FCC approves Nextel spectrum swap

Jul 08 2004 - 12:30 PM ET | Nextel
The FCC has voted to approve a spectrum swap for Nextel to keep emergency radio spectrum clean from interference. We let you know that it was likely to be approved, as late as yesterday. bq. The decision by the Federal Communications Commission would give Nextel Communications highly sought airwaves in a band that won't disrupt the radio communications of emergency officials. In exchange, Nextel will abandon some of its airwaves in the 800 megahertz range, where the company's cell phones are causing interference. Nextel pust pay $2.5 billion to make the switch, but that won't be enough to satisfy Verizon Wireless. Verizon was very vocal in stating that the spectrum is worth much more and is "a gift" to Nextel. Verizon said it would pay as much as $5-7 billion. Verizon Wireless' full statement follows below. Verizon Wireless Statement on FCC Decision to Award Multi-Billion Dollar Windfall to Nextel In a Bizarre Decision, Company That Causes Interference to Police Communications is Rewarded Handsomely by the Federal Government The Federal Communications Commission (FCC) today announced its preferred way to eliminate interference caused by Nextel to public safety communications: a spectrum give-away worth billions of dollars in lost revenue to the U.S. Treasury.

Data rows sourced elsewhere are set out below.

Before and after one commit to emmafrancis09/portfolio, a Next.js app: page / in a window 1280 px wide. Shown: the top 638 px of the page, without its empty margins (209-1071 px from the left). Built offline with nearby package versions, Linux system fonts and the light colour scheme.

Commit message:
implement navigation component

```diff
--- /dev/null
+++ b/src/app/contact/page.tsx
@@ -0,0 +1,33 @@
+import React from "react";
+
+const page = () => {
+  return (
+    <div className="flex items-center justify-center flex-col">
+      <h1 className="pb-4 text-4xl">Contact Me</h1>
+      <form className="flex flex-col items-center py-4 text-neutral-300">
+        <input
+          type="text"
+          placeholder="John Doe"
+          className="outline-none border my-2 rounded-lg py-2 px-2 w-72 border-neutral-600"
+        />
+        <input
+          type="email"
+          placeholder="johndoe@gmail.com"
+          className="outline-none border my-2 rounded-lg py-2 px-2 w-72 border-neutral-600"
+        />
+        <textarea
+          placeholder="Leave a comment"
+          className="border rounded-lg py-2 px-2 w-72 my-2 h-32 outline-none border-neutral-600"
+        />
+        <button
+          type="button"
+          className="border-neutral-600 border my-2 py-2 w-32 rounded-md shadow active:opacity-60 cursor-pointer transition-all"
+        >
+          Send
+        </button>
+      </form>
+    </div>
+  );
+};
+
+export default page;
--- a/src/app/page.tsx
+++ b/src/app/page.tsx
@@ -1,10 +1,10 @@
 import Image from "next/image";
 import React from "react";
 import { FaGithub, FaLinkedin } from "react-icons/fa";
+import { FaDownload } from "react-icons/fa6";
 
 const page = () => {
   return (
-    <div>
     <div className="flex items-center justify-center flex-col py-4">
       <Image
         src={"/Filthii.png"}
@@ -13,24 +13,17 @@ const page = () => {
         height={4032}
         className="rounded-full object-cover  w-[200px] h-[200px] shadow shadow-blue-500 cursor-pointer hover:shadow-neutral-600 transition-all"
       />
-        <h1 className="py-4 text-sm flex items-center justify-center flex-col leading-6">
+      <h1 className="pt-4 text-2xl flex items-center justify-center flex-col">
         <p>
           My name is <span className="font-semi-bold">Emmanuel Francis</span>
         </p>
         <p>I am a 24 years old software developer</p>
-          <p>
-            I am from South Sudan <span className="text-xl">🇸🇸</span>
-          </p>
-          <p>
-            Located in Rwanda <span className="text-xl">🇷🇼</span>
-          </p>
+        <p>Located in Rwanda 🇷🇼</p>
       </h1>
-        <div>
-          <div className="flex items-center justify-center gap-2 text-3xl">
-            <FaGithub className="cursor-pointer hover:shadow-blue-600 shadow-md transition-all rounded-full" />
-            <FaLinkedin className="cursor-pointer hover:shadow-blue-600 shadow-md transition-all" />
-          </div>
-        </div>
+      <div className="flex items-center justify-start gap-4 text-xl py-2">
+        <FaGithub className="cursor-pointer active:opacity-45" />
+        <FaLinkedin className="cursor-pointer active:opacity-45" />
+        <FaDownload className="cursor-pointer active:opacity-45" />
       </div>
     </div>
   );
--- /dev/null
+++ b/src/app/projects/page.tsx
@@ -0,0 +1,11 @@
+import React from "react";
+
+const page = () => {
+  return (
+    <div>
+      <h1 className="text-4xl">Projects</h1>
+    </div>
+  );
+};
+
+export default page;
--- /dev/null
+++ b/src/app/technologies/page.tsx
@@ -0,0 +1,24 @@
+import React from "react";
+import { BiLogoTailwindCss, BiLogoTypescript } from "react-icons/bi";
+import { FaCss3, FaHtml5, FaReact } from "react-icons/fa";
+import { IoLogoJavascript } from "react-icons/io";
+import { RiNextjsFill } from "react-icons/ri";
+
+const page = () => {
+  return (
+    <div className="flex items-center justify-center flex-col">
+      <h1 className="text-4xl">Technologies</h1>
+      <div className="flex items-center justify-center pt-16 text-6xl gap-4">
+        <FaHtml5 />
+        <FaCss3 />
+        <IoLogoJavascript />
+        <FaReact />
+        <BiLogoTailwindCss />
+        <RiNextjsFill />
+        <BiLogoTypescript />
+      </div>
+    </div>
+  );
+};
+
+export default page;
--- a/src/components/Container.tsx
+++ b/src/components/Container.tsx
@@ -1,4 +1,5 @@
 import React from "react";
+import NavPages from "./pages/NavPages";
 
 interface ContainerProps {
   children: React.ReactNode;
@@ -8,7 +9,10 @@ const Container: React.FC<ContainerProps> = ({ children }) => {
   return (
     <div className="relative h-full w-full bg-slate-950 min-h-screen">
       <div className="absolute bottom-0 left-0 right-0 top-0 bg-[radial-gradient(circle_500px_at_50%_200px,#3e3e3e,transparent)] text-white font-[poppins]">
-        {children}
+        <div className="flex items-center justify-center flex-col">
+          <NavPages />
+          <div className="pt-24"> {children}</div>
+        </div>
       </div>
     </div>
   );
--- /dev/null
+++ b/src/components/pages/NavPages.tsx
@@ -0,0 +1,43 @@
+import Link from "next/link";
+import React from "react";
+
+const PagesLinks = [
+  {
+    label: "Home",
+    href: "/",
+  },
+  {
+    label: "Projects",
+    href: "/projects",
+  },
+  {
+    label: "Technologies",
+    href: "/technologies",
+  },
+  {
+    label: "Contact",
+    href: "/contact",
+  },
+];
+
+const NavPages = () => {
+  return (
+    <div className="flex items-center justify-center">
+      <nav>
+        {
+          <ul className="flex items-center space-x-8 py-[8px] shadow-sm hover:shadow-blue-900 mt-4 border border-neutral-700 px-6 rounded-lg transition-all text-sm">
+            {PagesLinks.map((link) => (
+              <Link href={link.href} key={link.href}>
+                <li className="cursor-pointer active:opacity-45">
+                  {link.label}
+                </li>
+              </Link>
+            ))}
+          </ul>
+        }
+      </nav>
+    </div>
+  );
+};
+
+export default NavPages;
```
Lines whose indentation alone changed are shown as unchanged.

Bypassing both Congress and the FCC's own spectrum auction process, and conferring a multi- billion dollar windfall on Nextel at taxpayer expense, Commissioners took the bizarre step of rewarding Nextel, which acknowledges that its operations cause interference to police, fire department and other public safety communications. Verizon Wireless issued the following statement: "The FCC has failed to provide a lawful solution to the challenge presented by Nextel's interference with communications vital to the nation's first responders. Now Congress must step in to fix this mess. Only Congress has the Constitutional authority to spend taxpayer dollars. Instead of seeking a lawful appropriation from Congress to finance the work of untangling public safety's frequencies from Nextel's interference, the FCC has pushed ahead, while serious legal questions raised by senior Congressional leaders remain unanswered. Has the FCC financed this project illegally by bypassing both the Congress and the auction process? Is the award of billions of dollars worth of prime spectrum to a private commercial service provider prohibited by federal law? "As the GAO investigates the legality of Nextel's spectrum windfall and Members of Congress continue to express deep concern about the loss of billions of dollars to the U.S. Treasury, taxpayers and first responders would have been far better served if the FCC had allowed the GAO and Congress to assess the legality of the Nextel spectrum grab before approving it."